To do
Here the job is to print all of the entries below verbatim and leave out any picture.

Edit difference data
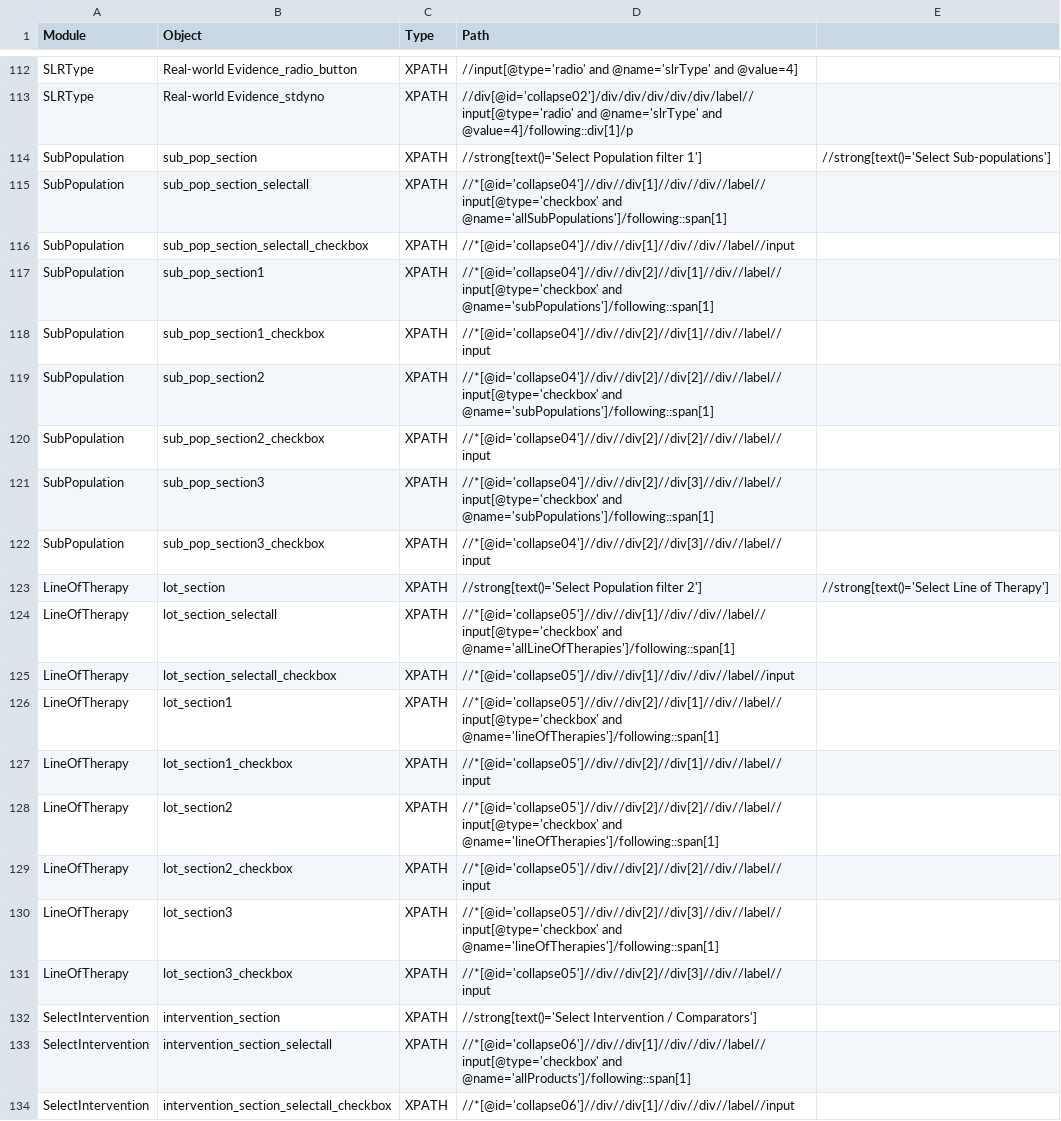
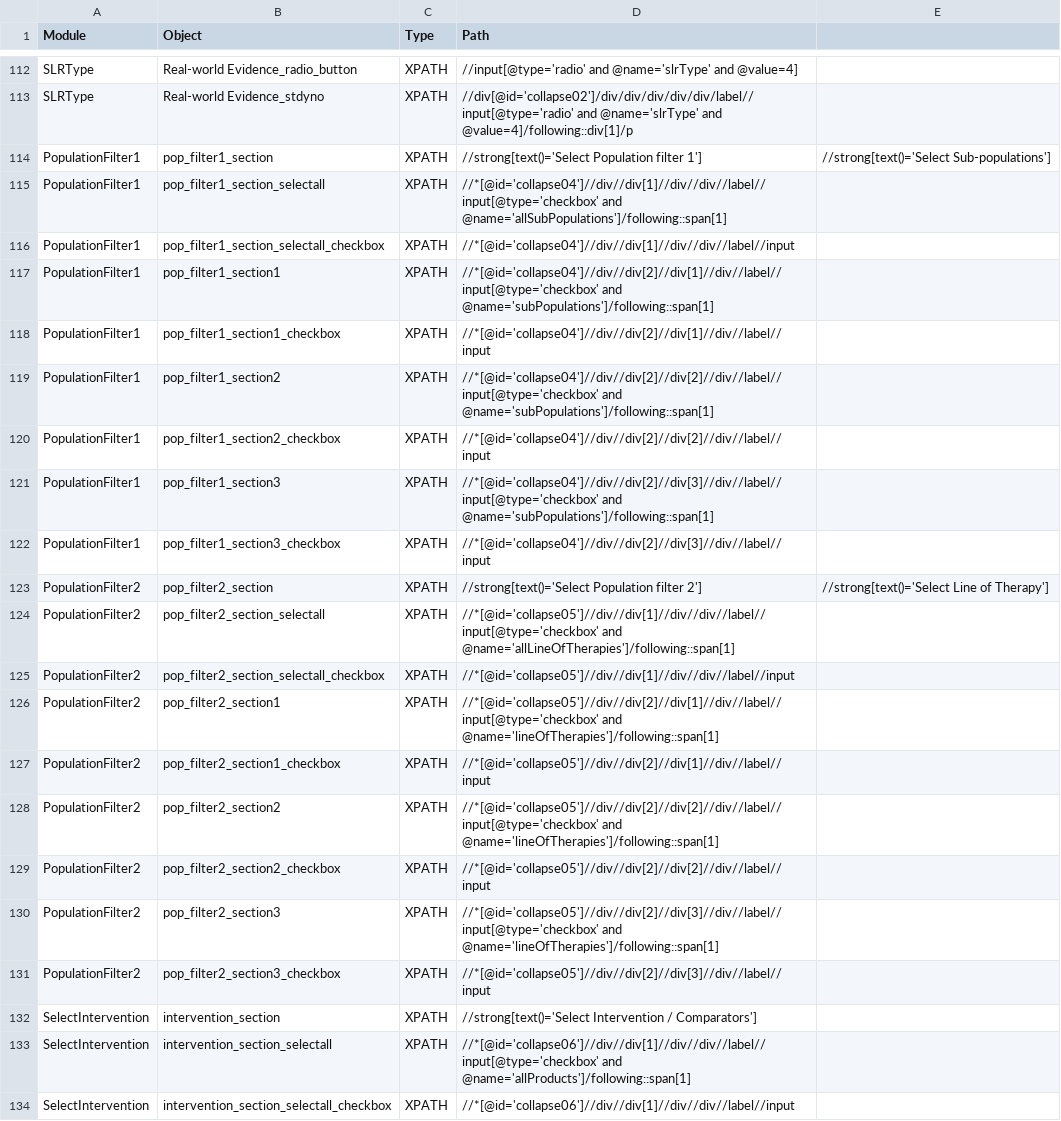
Before and after one commit to shilpasairam/shilpasairam, a CSV file: Configurations/OR.csv, drawn as a sheet; only a part is shown, gaps mark what is left out; the diff covers the shown part only.

```diff
--- a/Configurations/OR.csv
+++ b/Configurations/OR.csv
@@ -113,20 +113,20 @@ SLRType,Real-world Evidence_radio_button,XPATH,//input[@type='radio' and @name='
 SLRType,Real-world Evidence_stdyno,XPATH,//div[@id='collapse02']/div/div/div/div/div/label//input[@type='radio' and @name='slrType' and @value=4]/following::div[1]/p,
-SubPopulation,sub_pop_section,XPATH,//strong[text()='Select Population filter 1'],//strong[text()='Select Sub-populations']
-SubPopulation,sub_pop_section_selectall,XPATH,//*[@id='collapse04']//div//div[1]//div//div//label//input[@type='checkbox' and @name='allSubPopulations']/following::span[1],
-SubPopulation,sub_pop_section_selectall_checkbox,XPATH,//*[@id='collapse04']//div//div[1]//div//div//label//input,
-SubPopulation,sub_pop_section1,XPATH,//*[@id='collapse04']//div//div[2]//div[1]//div//label//input[@type='checkbox' and @name='subPopulations']/following::span[1],
-SubPopulation,sub_pop_section1_checkbox,XPATH,//*[@id='collapse04']//div//div[2]//div[1]//div//label//input,
-SubPopulation,sub_pop_section2,XPATH,//*[@id='collapse04']//div//div[2]//div[2]//div//label//input[@type='checkbox' and @name='subPopulations']/following::span[1],
-SubPopulation,sub_pop_section2_checkbox,XPATH,//*[@id='collapse04']//div//div[2]//div[2]//div//label//input,
-SubPopulation,sub_pop_section3,XPATH,//*[@id='collapse04']//div//div[2]//div[3]//div//label//input[@type='checkbox' and @name='subPopulations']/following::span[1],
-SubPopulation,sub_pop_section3_checkbox,XPATH,//*[@id='collapse04']//div//div[2]//div[3]//div//label//input,
-LineOfTherapy,lot_section,XPATH,//strong[text()='Select Population filter 2'],//strong[text()='Select Line of Therapy']
-LineOfTherapy,lot_section_selectall,XPATH,//*[@id='collapse05']//div//div[1]//div//div//label//input[@type='checkbox' and @name='allLineOfTherapies']/following::span[1],
-LineOfTherapy,lot_section_selectall_checkbox,XPATH,//*[@id='collapse05']//div//div[1]//div//div//label//input,
-LineOfTherapy,lot_section1,XPATH,//*[@id='collapse05']//div//div[2]//div[1]//div//label//input[@type='checkbox' and @name='lineOfTherapies']/following::span[1],
-LineOfTherapy,lot_section1_checkbox,XPATH,//*[@id='collapse05']//div//div[2]//div[1]//div//label//input,
-LineOfTherapy,lot_section2,XPATH,//*[@id='collapse05']//div//div[2]//div[2]//div//label//input[@type='checkbox' and @name='lineOfTherapies']/following::span[1],
-LineOfTherapy,lot_section2_checkbox,XPATH,//*[@id='collapse05']//div//div[2]//div[2]//div//label//input,
-LineOfTherapy,lot_section3,XPATH,//*[@id='collapse05']//div//div[2]//div[3]//div//label//input[@type='checkbox' and @name='lineOfTherapies']/following::span[1],
-LineOfTherapy,lot_section3_checkbox,XPATH,//*[@id='collapse05']//div//div[2]//div[3]//div//label//input,
+PopulationFilter1,pop_filter1_section,XPATH,//strong[text()='Select Population filter 1'],//strong[text()='Select Sub-populations']
+PopulationFilter1,pop_filter1_section_selectall,XPATH,//*[@id='collapse04']//div//div[1]//div//div//label//input[@type='checkbox' and @name='allSubPopulations']/following::span[1],
+PopulationFilter1,pop_filter1_section_selectall_checkbox,XPATH,//*[@id='collapse04']//div//div[1]//div//div//label//input,
+PopulationFilter1,pop_filter1_section1,XPATH,//*[@id='collapse04']//div//div[2]//div[1]//div//label//input[@type='checkbox' and @name='subPopulations']/following::span[1],
+PopulationFilter1,pop_filter1_section1_checkbox,XPATH,//*[@id='collapse04']//div//div[2]//div[1]//div//label//input,
+PopulationFilter1,pop_filter1_section2,XPATH,//*[@id='collapse04']//div//div[2]//div[2]//div//label//input[@type='checkbox' and @name='subPopulations']/following::span[1],
+PopulationFilter1,pop_filter1_section2_checkbox,XPATH,//*[@id='collapse04']//div//div[2]//div[2]//div//label//input,
+PopulationFilter1,pop_filter1_section3,XPATH,//*[@id='collapse04']//div//div[2]//div[3]//div//label//input[@type='checkbox' and @name='subPopulations']/following::span[1],
+PopulationFilter1,pop_filter1_section3_checkbox,XPATH,//*[@id='collapse04']//div//div[2]//div[3]//div//label//input,
+PopulationFilter2,pop_filter2_section,XPATH,//strong[text()='Select Population filter 2'],//strong[text()='Select Line of Therapy']
+PopulationFilter2,pop_filter2_section_selectall,XPATH,//*[@id='collapse05']//div//div[1]//div//div//label//input[@type='checkbox' and @name='allLineOfTherapies']/following::span[1],
+PopulationFilter2,pop_filter2_section_selectall_checkbox,XPATH,//*[@id='collapse05']//div//div[1]//div//div//label//input,
+PopulationFilter2,pop_filter2_section1,XPATH,//*[@id='collapse05']//div//div[2]//div[1]//div//label//input[@type='checkbox' and @name='lineOfTherapies']/following::span[1],
+PopulationFilter2,pop_filter2_section1_checkbox,XPATH,//*[@id='collapse05']//div//div[2]//div[1]//div//label//input,
+PopulationFilter2,pop_filter2_section2,XPATH,//*[@id='collapse05']//div//div[2]//div[2]//div//label//input[@type='checkbox' and @name='lineOfTherapies']/following::span[1],
+PopulationFilter2,pop_filter2_section2_checkbox,XPATH,//*[@id='collapse05']//div//div[2]//div[2]//div//label//input,
+PopulationFilter2,pop_filter2_section3,XPATH,//*[@id='collapse05']//div//div[2]//div[3]//div//label//input[@type='checkbox' and @name='lineOfTherapies']/following::span[1],
+PopulationFilter2,pop_filter2_section3_checkbox,XPATH,//*[@id='collapse05']//div//div[2]//div[3]//div//label//input,
 SelectIntervention,intervention_section,XPATH,//strong[text()='Select Intervention / Comparators'],
```
Also changed, not shown: 34 edited cells elsewhere in this file, 21 other files.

Response box
Before and after one commit to shilpasairam/shilpasairam, a CSV file: Configurations/OR.csv, drawn as a sheet; only a part is shown, gaps mark what is left out; the diff covers the shown part only.

```diff
--- a/Configurations/OR.csv
+++ b/Configurations/OR.csv
@@ -113,20 +113,20 @@ SLRType,Real-world Evidence_radio_button,XPATH,//input[@type='radio' and @name='
 SLRType,Real-world Evidence_stdyno,XPATH,//div[@id='collapse02']/div/div/div/div/div/label//input[@type='radio' and @name='slrType' and @value=4]/following::div[1]/p,
-SubPopulation,sub_pop_section,XPATH,//strong[text()='Select Population filter 1'],//strong[text()='Select Sub-populations']
-SubPopulation,sub_pop_section_selectall,XPATH,//*[@id='collapse04']//div//div[1]//div//div//label//input[@type='checkbox' and @name='allSubPopulations']/following::span[1],
-SubPopulation,sub_pop_section_selectall_checkbox,XPATH,//*[@id='collapse04']//div//div[1]//div//div//label//input,
-SubPopulation,sub_pop_section1,XPATH,//*[@id='collapse04']//div//div[2]//div[1]//div//label//input[@type='checkbox' and @name='subPopulations']/following::span[1],
-SubPopulation,sub_pop_section1_checkbox,XPATH,//*[@id='collapse04']//div//div[2]//div[1]//div//label//input,
-SubPopulation,sub_pop_section2,XPATH,//*[@id='collapse04']//div//div[2]//div[2]//div//label//input[@type='checkbox' and @name='subPopulations']/following::span[1],
-SubPopulation,sub_pop_section2_checkbox,XPATH,//*[@id='collapse04']//div//div[2]//div[2]//div//label//input,
-SubPopulation,sub_pop_section3,XPATH,//*[@id='collapse04']//div//div[2]//div[3]//div//label//input[@type='checkbox' and @name='subPopulations']/following::span[1],
-SubPopulation,sub_pop_section3_checkbox,XPATH,//*[@id='collapse04']//div//div[2]//div[3]//div//label//input,
-LineOfTherapy,lot_section,XPATH,//strong[text()='Select Population filter 2'],//strong[text()='Select Line of Therapy']
-LineOfTherapy,lot_section_selectall,XPATH,//*[@id='collapse05']//div//div[1]//div//div//label//input[@type='checkbox' and @name='allLineOfTherapies']/following::span[1],
-LineOfTherapy,lot_section_selectall_checkbox,XPATH,//*[@id='collapse05']//div//div[1]//div//div//label//input,
-LineOfTherapy,lot_section1,XPATH,//*[@id='collapse05']//div//div[2]//div[1]//div//label//input[@type='checkbox' and @name='lineOfTherapies']/following::span[1],
-LineOfTherapy,lot_section1_checkbox,XPATH,//*[@id='collapse05']//div//div[2]//div[1]//div//label//input,
-LineOfTherapy,lot_section2,XPATH,//*[@id='collapse05']//div//div[2]//div[2]//div//label//input[@type='checkbox' and @name='lineOfTherapies']/following::span[1],
-LineOfTherapy,lot_section2_checkbox,XPATH,//*[@id='collapse05']//div//div[2]//div[2]//div//label//input,
-LineOfTherapy,lot_section3,XPATH,//*[@id='collapse05']//div//div[2]//div[3]//div//label//input[@type='checkbox' and @name='lineOfTherapies']/following::span[1],
-LineOfTherapy,lot_section3_checkbox,XPATH,//*[@id='collapse05']//div//div[2]//div[3]//div//label//input,
+PopulationFilter1,pop_filter1_section,XPATH,//strong[text()='Select Population filter 1'],//strong[text()='Select Sub-populations']
+PopulationFilter1,pop_filter1_section_selectall,XPATH,//*[@id='collapse04']//div//div[1]//div//div//label//input[@type='checkbox' and @name='allSubPopulations']/following::span[1],
+PopulationFilter1,pop_filter1_section_selectall_checkbox,XPATH,//*[@id='collapse04']//div//div[1]//div//div//label//input,
+PopulationFilter1,pop_filter1_section1,XPATH,//*[@id='collapse04']//div//div[2]//div[1]//div//label//input[@type='checkbox' and @name='subPopulations']/following::span[1],
+PopulationFilter1,pop_filter1_section1_checkbox,XPATH,//*[@id='collapse04']//div//div[2]//div[1]//div//label//input,
+PopulationFilter1,pop_filter1_section2,XPATH,//*[@id='collapse04']//div//div[2]//div[2]//div//label//input[@type='checkbox' and @name='subPopulations']/following::span[1],
+PopulationFilter1,pop_filter1_section2_checkbox,XPATH,//*[@id='collapse04']//div//div[2]//div[2]//div//label//input,
+PopulationFilter1,pop_filter1_section3,XPATH,//*[@id='collapse04']//div//div[2]//div[3]//div//label//input[@type='checkbox' and @name='subPopulations']/following::span[1],
+PopulationFilter1,pop_filter1_section3_checkbox,XPATH,//*[@id='collapse04']//div//div[2]//div[3]//div//label//input,
+PopulationFilter2,pop_filter2_section,XPATH,//strong[text()='Select Population filter 2'],//strong[text()='Select Line of Therapy']
+PopulationFilter2,pop_filter2_section_selectall,XPATH,//*[@id='collapse05']//div//div[1]//div//div//label//input[@type='checkbox' and @name='allLineOfTherapies']/following::span[1],
+PopulationFilter2,pop_filter2_section_selectall_checkbox,XPATH,//*[@id='collapse05']//div//div[1]//div//div//label//input,
+PopulationFilter2,pop_filter2_section1,XPATH,//*[@id='collapse05']//div//div[2]//div[1]//div//label//input[@type='checkbox' and @name='lineOfTherapies']/following::span[1],
+PopulationFilter2,pop_filter2_section1_checkbox,XPATH,//*[@id='collapse05']//div//div[2]//div[1]//div//label//input,
+PopulationFilter2,pop_filter2_section2,XPATH,//*[@id='collapse05']//div//div[2]//div[2]//div//label//input[@type='checkbox' and @name='lineOfTherapies']/following::span[1],
+PopulationFilter2,pop_filter2_section2_checkbox,XPATH,//*[@id='collapse05']//div//div[2]//div[2]//div//label//input,
+PopulationFilter2,pop_filter2_section3,XPATH,//*[@id='collapse05']//div//div[2]//div[3]//div//label//input[@type='checkbox' and @name='lineOfTherapies']/following::span[1],
+PopulationFilter2,pop_filter2_section3_checkbox,XPATH,//*[@id='collapse05']//div//div[2]//div[3]//div//label//input,
 SelectIntervention,intervention_section,XPATH,//strong[text()='Select Intervention / Comparators'],
```
Also changed, not shown: 34 edited cells elsewhere in this file, 21 other files.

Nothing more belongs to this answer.